Reproduce the listing below in full and without alteration, apart from its pictures.

+ + +

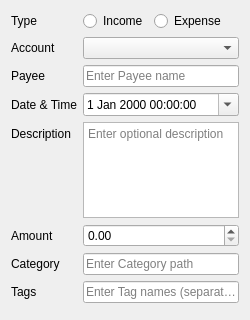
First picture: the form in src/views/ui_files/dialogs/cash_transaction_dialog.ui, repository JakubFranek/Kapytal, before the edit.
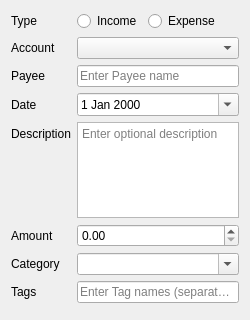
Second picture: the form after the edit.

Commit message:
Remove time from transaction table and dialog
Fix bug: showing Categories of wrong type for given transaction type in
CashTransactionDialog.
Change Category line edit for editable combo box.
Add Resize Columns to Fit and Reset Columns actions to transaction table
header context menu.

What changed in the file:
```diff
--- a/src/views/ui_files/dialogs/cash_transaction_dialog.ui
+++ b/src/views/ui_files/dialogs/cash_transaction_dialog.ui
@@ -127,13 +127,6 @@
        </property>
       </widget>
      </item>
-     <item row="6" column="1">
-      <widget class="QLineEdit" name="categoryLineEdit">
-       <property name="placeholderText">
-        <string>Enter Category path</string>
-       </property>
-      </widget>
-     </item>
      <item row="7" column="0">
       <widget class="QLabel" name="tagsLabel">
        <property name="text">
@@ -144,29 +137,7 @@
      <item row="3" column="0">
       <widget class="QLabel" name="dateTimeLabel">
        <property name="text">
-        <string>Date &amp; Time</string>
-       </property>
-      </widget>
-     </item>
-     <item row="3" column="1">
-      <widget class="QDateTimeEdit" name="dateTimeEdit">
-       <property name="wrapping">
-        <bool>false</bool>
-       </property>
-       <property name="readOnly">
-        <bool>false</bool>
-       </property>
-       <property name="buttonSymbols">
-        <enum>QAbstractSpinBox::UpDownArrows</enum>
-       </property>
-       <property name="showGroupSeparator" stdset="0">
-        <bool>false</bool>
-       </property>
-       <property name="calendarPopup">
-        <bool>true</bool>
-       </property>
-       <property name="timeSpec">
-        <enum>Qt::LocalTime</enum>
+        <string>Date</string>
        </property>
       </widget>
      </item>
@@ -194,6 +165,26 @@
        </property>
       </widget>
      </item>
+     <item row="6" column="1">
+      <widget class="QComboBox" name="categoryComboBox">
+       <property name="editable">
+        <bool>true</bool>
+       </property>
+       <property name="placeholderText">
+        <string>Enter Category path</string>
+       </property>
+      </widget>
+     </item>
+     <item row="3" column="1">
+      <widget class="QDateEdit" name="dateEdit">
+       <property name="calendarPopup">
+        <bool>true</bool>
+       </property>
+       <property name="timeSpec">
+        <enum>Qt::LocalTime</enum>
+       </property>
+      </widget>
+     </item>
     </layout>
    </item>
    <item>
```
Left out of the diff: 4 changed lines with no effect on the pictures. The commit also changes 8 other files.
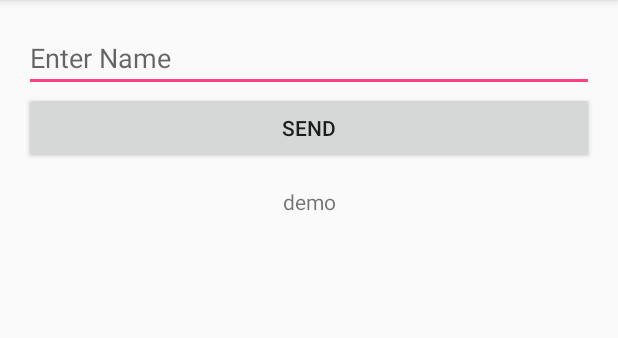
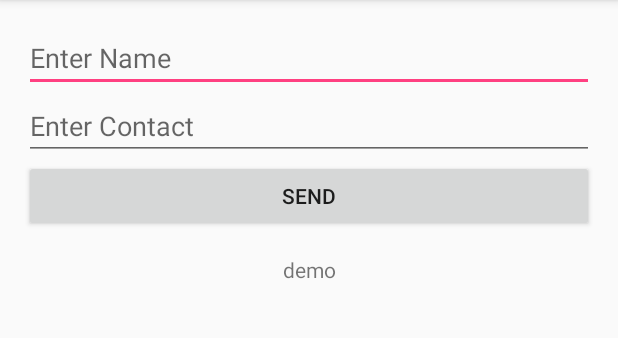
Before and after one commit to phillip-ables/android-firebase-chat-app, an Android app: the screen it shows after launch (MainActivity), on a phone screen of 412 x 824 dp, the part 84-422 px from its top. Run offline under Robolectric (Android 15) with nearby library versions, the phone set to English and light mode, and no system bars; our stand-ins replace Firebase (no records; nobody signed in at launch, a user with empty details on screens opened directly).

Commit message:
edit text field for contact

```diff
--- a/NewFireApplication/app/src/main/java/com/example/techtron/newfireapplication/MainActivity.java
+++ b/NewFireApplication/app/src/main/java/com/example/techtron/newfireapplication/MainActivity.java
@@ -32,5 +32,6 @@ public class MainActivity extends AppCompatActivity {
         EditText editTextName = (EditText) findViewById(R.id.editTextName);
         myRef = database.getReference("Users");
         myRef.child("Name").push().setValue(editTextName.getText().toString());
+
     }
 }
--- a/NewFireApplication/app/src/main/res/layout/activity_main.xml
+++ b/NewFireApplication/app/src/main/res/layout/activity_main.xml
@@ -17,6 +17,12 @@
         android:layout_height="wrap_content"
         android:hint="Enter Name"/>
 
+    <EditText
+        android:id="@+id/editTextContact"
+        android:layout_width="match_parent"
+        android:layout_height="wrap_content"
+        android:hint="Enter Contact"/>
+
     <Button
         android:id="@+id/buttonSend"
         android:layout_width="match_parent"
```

+ + +

### Answer for the task
First picture: the form in src/views/ui_files/dialogs/cash_transaction_dialog.ui, repository JakubFranek/Kapytal, before the edit.
Second picture: the form after the edit.

Commit message:
Remove time from transaction table and dialog
Fix bug: showing Categories of wrong type for given transaction type in
CashTransactionDialog.
Change Category line edit for editable combo box.
Add Resize Columns to Fit and Reset Columns actions to transaction table
header context menu.

What changed in the file:
```diff
--- a/src/views/ui_files/dialogs/cash_transaction_dialog.ui
+++ b/src/views/ui_files/dialogs/cash_transaction_dialog.ui
@@ -127,13 +127,6 @@
        </property>
       </widget>
      </item>
-     <item row="6" column="1">
-      <widget class="QLineEdit" name="categoryLineEdit">
-       <property name="placeholderText">
-        <string>Enter Category path</string>
-       </property>
-      </widget>
-     </item>
      <item row="7" column="0">
       <widget class="QLabel" name="tagsLabel">
        <property name="text">
@@ -144,29 +137,7 @@
      <item row="3" column="0">
       <widget class="QLabel" name="dateTimeLabel">
        <property name="text">
-        <string>Date &amp; Time</string>
-       </property>
-      </widget>
-     </item>
-     <item row="3" column="1">
-      <widget class="QDateTimeEdit" name="dateTimeEdit">
-       <property name="wrapping">
-        <bool>false</bool>
-       </property>
-       <property name="readOnly">
-        <bool>false</bool>
-       </property>
-       <property name="buttonSymbols">
-        <enum>QAbstractSpinBox::UpDownArrows</enum>
-       </property>
-       <property name="showGroupSeparator" stdset="0">
-        <bool>false</bool>
-       </property>
-       <property name="calendarPopup">
-        <bool>true</bool>
-       </property>
-       <property name="timeSpec">
-        <enum>Qt::LocalTime</enum>
+        <string>Date</string>
        </property>
       </widget>
      </item>
@@ -194,6 +165,26 @@
        </property>
       </widget>
      </item>
+     <item row="6" column="1">
+      <widget class="QComboBox" name="categoryComboBox">
+       <property name="editable">
+        <bool>true</bool>
+       </property>
+       <property name="placeholderText">
+        <string>Enter Category path</string>
+       </property>
+      </widget>
+     </item>
+     <item row="3" column="1">
+      <widget class="QDateEdit" name="dateEdit">
+       <property name="calendarPopup">
+        <bool>true</bool>
+       </property>
+       <property name="timeSpec">
+        <enum>Qt::LocalTime</enum>
+       </property>
+      </widget>
+     </item>
     </layout>
    </item>
    <item>
```
Left out of the diff: 4 changed lines with no effect on the pictures. The commit also changes 8 other files.
Before and after one commit to phillip-ables/android-firebase-chat-app, an Android app: the screen it shows after launch (MainActivity), on a phone screen of 412 x 824 dp, the part 84-422 px from its top. Run offline under Robolectric (Android 15) with nearby library versions, the phone set to English and light mode, and no system bars; our stand-ins replace Firebase (no records; nobody signed in at launch, a user with empty details on screens opened directly).

Commit message:
edit text field for contact

```diff
--- a/NewFireApplication/app/src/main/java/com/example/techtron/newfireapplication/MainActivity.java
+++ b/NewFireApplication/app/src/main/java/com/example/techtron/newfireapplication/MainActivity.java
@@ -32,5 +32,6 @@ public class MainActivity extends AppCompatActivity {
         EditText editTextName = (EditText) findViewById(R.id.editTextName);
         myRef = database.getReference("Users");
         myRef.child("Name").push().setValue(editTextName.getText().toString());
+
     }
 }
--- a/NewFireApplication/app/src/main/res/layout/activity_main.xml
+++ b/NewFireApplication/app/src/main/res/layout/activity_main.xml
@@ -17,6 +17,12 @@
         android:layout_height="wrap_content"
         android:hint="Enter Name"/>
 
+    <EditText
+        android:id="@+id/editTextContact"
+        android:layout_width="match_parent"
+        android:layout_height="wrap_content"
+        android:hint="Enter Contact"/>
+
     <Button
         android:id="@+id/buttonSend"
         android:layout_width="match_parent"
```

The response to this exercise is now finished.